Ross King may not be known to most Canadians, but he should be. An experienced writer and historian, he has produced several well-researched and gripping histories ranging from Machiavelli to Leonardo da Vinci to French Impressionists. Each book immerses the reader in the world of their times. In his art histories, such details reveal how art is deeply rooted in the societies and cultures of the artists. His work focusing on Canadian art, Defiant Spirits, examines the formation of one of the most well-known artistic communities of Canada: the Group of Seven.

King expertly leads the reader through the aspiring careers of Canadian artists, their personal stories, the Canada in which they lived, and larger movements in the international art scene that surrounded them. The book opens long before the Group of Seven formed, with graphic artists Tom Thompson arriving in the stark wilderness of Algonquin Park in 1912 to fish, hike, and paint. It was his first foray into capturing the Canadian landscape in a uniquely Canadian style. Algonquin Park epitomized the national mythology of Canada's hard environment: a “hostile and unforgiving land that dictated the terms of human existence.” (17) A growing circle of painters formed around the employees of the Toronto design firm, Grip Ltd. It was there Tom Thomson met J.E.H. Macdonald, Arthur Lismer, Fred Varley, A.Y. Jackson and Lawren Harris, and others. Together they were determined to bring new life into the depictions of Canada's expansive wilderness. Canadian art was mostly sombre landscapes and painters like Homer Watson and Horatio Walker failed to distinguish themselves from European or American artists. But in the years before and during the First World War, this younger group of artists began to experiment with the new European styles they saw emerging in France, Scandinavia and Italy.

Though they encountered resistance from the art establishment of Toronto and Montreal, select patrons like Sir Edmund Walker of the National Gallery allowed what was then called the Algonquin Park School to flourish. Yet just as they began their forays into new fusions of European styles, the First World War broke out in August 1914. Several of the group, like A.Y. Jackson and Lawren Harris, enlisted. Jackson was wounded but eventually joined the ranks of the Canadian War Records Office headed by Max Aitken (Lord Beaverbrook) alongside other Canadian artists. They were tasked with producing a Canadian artistic record of the war and encouraged to work in their own Canadian style. Though Tom Thompson's death (a mystery to this day) was a heavy blow for the Algonquin School in 1917, the opportunity for others to paint the terrible scenes of the war saved them from trench fighting and allowed them to work professionally as artists. A new way of war required a new art to convey it.
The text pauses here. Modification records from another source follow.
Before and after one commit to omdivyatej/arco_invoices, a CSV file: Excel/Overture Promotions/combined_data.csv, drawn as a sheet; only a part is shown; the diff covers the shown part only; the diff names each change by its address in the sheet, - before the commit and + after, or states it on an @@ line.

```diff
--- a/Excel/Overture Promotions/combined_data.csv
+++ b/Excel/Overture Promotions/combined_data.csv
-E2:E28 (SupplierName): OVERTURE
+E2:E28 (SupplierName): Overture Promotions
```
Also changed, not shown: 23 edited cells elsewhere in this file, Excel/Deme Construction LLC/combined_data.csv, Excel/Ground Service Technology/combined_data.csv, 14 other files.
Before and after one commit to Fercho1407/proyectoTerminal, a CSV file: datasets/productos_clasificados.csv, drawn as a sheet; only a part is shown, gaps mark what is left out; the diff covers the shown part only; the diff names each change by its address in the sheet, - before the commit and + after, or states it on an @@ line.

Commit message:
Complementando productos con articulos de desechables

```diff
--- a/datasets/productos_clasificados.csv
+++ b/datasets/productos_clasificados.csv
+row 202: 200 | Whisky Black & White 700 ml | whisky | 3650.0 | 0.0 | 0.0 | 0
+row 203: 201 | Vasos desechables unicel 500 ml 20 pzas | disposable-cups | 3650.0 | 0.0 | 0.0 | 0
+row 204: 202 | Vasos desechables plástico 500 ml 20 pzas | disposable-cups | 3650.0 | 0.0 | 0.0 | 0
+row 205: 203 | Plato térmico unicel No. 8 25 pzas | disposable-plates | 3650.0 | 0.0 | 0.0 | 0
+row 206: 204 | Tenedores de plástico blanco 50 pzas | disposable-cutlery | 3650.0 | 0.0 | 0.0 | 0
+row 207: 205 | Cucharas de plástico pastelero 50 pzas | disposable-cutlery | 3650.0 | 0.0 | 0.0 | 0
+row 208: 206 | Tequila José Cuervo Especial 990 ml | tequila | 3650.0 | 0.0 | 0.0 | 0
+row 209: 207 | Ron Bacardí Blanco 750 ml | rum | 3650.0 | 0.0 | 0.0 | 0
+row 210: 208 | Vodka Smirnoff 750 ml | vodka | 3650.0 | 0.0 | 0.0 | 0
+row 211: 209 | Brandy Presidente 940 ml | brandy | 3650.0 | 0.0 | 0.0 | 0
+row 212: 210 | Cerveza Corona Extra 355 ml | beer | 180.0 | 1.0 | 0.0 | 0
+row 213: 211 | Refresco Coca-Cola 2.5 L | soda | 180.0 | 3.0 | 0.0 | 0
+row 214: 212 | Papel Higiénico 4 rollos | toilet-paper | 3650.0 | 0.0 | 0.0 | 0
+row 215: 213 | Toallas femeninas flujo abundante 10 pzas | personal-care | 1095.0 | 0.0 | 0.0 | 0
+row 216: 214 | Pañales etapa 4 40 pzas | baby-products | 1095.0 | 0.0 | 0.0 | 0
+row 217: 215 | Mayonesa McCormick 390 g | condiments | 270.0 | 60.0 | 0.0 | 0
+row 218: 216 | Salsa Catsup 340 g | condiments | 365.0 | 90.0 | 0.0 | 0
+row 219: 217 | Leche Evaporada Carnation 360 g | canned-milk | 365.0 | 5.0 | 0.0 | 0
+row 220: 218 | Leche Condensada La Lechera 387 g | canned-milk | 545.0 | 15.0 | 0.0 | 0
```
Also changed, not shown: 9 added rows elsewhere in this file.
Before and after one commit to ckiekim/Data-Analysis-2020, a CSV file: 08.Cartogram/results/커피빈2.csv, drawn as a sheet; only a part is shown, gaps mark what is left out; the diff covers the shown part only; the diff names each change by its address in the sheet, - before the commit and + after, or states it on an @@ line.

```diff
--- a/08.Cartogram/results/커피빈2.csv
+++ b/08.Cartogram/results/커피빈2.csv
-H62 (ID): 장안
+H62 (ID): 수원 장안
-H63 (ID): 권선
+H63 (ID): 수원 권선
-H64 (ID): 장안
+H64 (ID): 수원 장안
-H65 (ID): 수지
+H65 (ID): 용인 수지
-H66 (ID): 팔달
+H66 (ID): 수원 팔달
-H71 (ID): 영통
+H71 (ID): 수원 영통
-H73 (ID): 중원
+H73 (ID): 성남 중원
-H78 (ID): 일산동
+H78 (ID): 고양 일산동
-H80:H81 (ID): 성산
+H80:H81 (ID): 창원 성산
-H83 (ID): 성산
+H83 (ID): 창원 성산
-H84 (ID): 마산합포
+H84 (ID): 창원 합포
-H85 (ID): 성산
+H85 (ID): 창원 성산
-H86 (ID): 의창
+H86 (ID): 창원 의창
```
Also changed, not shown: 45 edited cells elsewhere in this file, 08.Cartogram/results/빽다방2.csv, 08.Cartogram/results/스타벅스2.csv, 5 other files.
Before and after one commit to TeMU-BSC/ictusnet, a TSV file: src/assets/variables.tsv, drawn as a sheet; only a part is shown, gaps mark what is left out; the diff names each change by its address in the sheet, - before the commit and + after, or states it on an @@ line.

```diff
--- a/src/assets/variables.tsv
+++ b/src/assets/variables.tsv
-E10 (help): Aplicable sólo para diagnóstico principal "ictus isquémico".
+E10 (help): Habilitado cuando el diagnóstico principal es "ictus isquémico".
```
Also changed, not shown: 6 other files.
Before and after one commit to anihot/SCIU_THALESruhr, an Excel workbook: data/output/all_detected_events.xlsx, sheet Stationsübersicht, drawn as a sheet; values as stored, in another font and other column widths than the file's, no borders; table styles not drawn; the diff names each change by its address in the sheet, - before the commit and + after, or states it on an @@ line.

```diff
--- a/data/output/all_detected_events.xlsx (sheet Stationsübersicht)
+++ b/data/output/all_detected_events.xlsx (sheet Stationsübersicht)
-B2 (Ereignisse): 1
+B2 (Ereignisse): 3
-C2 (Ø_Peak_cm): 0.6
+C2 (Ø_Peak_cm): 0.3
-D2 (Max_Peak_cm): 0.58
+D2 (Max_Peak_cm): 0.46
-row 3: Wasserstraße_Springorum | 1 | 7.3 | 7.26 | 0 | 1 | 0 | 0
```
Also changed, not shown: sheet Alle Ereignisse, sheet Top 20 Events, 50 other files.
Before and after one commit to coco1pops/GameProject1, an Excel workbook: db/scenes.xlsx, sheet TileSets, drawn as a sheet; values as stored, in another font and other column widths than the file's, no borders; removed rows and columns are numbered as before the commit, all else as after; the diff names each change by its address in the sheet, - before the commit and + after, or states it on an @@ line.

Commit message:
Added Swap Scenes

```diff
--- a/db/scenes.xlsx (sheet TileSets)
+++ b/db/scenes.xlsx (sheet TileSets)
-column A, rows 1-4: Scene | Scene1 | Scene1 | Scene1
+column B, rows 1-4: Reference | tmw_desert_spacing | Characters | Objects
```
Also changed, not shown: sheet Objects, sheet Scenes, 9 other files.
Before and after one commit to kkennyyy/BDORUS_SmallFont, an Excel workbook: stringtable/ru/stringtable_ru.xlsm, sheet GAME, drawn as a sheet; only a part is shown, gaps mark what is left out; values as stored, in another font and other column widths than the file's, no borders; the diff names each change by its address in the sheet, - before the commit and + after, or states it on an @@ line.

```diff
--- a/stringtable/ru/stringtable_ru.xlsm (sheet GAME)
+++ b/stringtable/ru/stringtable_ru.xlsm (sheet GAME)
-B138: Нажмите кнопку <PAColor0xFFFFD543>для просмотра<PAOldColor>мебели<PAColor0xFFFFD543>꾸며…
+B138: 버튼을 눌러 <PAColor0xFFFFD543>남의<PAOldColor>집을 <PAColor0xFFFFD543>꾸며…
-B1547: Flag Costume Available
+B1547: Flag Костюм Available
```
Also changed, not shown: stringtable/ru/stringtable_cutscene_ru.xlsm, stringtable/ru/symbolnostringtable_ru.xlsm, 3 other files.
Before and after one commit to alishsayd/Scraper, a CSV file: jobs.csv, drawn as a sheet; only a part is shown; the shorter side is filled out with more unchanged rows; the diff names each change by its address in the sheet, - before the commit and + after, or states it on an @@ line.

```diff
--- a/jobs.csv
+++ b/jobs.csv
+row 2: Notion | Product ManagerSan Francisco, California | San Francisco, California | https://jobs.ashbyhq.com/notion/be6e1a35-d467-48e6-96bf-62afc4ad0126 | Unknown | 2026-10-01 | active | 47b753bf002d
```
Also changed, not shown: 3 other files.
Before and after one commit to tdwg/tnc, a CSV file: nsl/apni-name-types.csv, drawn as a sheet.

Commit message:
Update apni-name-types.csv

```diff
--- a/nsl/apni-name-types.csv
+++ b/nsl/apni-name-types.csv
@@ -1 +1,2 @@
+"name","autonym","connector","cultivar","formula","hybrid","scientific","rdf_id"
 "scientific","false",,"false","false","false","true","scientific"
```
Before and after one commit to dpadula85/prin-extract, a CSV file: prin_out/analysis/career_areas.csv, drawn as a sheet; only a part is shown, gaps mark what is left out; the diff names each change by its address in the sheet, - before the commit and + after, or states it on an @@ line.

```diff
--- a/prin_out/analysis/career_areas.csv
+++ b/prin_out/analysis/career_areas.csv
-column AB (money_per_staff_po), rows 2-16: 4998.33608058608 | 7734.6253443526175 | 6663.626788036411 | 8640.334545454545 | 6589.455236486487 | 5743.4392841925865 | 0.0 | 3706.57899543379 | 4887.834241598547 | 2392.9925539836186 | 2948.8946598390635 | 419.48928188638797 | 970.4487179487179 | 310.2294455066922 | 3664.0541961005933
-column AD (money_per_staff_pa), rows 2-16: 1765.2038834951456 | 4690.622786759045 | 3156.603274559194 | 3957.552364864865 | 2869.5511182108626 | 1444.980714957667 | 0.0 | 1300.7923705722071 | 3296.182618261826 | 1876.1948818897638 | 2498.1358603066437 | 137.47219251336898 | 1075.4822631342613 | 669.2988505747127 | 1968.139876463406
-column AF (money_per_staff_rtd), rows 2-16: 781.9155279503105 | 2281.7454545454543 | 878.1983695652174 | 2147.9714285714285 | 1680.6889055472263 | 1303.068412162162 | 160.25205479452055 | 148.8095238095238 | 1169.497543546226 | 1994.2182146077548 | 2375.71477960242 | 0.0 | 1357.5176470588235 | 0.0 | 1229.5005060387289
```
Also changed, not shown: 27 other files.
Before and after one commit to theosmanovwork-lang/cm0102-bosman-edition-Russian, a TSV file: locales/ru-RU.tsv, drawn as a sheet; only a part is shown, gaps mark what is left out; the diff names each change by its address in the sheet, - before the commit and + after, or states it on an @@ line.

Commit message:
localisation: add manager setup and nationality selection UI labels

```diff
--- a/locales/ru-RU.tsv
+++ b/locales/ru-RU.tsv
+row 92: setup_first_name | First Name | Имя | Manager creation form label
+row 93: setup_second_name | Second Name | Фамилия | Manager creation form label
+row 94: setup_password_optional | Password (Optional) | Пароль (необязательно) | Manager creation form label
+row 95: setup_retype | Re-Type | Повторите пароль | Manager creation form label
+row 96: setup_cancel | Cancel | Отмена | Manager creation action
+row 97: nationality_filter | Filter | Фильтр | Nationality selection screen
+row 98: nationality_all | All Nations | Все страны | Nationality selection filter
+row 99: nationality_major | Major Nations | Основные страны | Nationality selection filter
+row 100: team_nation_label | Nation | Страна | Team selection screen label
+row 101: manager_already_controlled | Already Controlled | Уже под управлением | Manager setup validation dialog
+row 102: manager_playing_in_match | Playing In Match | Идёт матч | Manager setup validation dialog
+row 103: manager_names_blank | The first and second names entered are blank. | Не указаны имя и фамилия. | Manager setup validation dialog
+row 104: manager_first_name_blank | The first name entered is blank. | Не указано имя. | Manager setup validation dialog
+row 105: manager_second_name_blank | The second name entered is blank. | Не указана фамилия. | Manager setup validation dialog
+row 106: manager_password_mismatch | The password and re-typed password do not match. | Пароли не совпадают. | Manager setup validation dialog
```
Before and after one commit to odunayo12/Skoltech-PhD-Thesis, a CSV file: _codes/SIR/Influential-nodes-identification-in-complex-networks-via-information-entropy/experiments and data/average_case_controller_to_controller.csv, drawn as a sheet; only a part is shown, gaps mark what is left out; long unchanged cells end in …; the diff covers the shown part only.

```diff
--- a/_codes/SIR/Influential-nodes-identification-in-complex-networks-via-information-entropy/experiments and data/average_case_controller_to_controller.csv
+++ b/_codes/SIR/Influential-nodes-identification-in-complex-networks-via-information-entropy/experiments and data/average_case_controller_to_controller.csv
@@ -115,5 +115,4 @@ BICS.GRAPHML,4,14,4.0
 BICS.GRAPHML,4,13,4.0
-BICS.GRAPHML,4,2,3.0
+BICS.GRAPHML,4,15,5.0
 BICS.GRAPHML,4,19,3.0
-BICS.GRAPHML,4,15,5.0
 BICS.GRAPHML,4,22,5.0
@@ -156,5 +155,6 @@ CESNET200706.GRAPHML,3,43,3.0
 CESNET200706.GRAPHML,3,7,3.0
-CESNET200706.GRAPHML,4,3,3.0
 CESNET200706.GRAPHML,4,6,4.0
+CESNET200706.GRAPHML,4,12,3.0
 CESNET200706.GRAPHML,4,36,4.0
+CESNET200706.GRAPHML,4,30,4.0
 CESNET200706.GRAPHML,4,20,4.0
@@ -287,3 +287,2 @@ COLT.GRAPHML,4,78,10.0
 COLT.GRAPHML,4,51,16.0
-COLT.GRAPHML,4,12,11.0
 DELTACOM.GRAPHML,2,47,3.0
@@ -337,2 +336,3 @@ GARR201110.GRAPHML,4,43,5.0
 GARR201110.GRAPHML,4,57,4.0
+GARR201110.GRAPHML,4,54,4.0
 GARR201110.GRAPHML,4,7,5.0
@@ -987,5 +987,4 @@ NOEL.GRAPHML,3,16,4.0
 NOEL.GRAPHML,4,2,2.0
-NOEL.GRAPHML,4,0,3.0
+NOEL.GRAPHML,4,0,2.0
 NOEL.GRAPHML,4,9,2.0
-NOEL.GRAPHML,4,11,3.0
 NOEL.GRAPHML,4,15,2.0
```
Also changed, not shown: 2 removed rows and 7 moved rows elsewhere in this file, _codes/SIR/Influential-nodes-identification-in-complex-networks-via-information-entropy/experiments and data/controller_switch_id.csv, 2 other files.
Despite the interest in some members of the Group of Seven's work during the First World War, the years immediately afterwards back in Canada were again hostile to innovative artistic styles. In May of 1920, the artists held an exhibition in Toronto and decided they had to escape the geographic limitation of the “Algonquin School.” Their new name, the Group of Seven, evoked other dissident artist movements. More importantly though, it was rebranding matching their “ambitions to bestride the national stage.” (330) The group saw themselves as “patriots and populists whose landscapes were meant to appeal to all Canadians as Canadians and to foster a sense of beauty in everyone.” (337) Only in the late 1920s and after their dissolution in 1932 did their work rise to prominence in Canada itself.

For decades the Group of Seven were heralded as icons of Canadian culture, but, King argues, their importance has diminished for contemporary Canadians. Their paintings of Canadian wilderness does not resonate with a society more enamoured with Canada's immigration and ethnic diversity. King writes that the “patriotism and nationalism that they promoted are seen by many outdated and unattractive ideologies.” (418) Today Canadians do not imagine a synchronicity between their national identity and the environment. Still, he reminds his readers in the final pages of the book that regardless of criticisms of the Group of Seven's work, they remain examples of powerful, beautiful works of art that articulated one vision of the Canadian nation.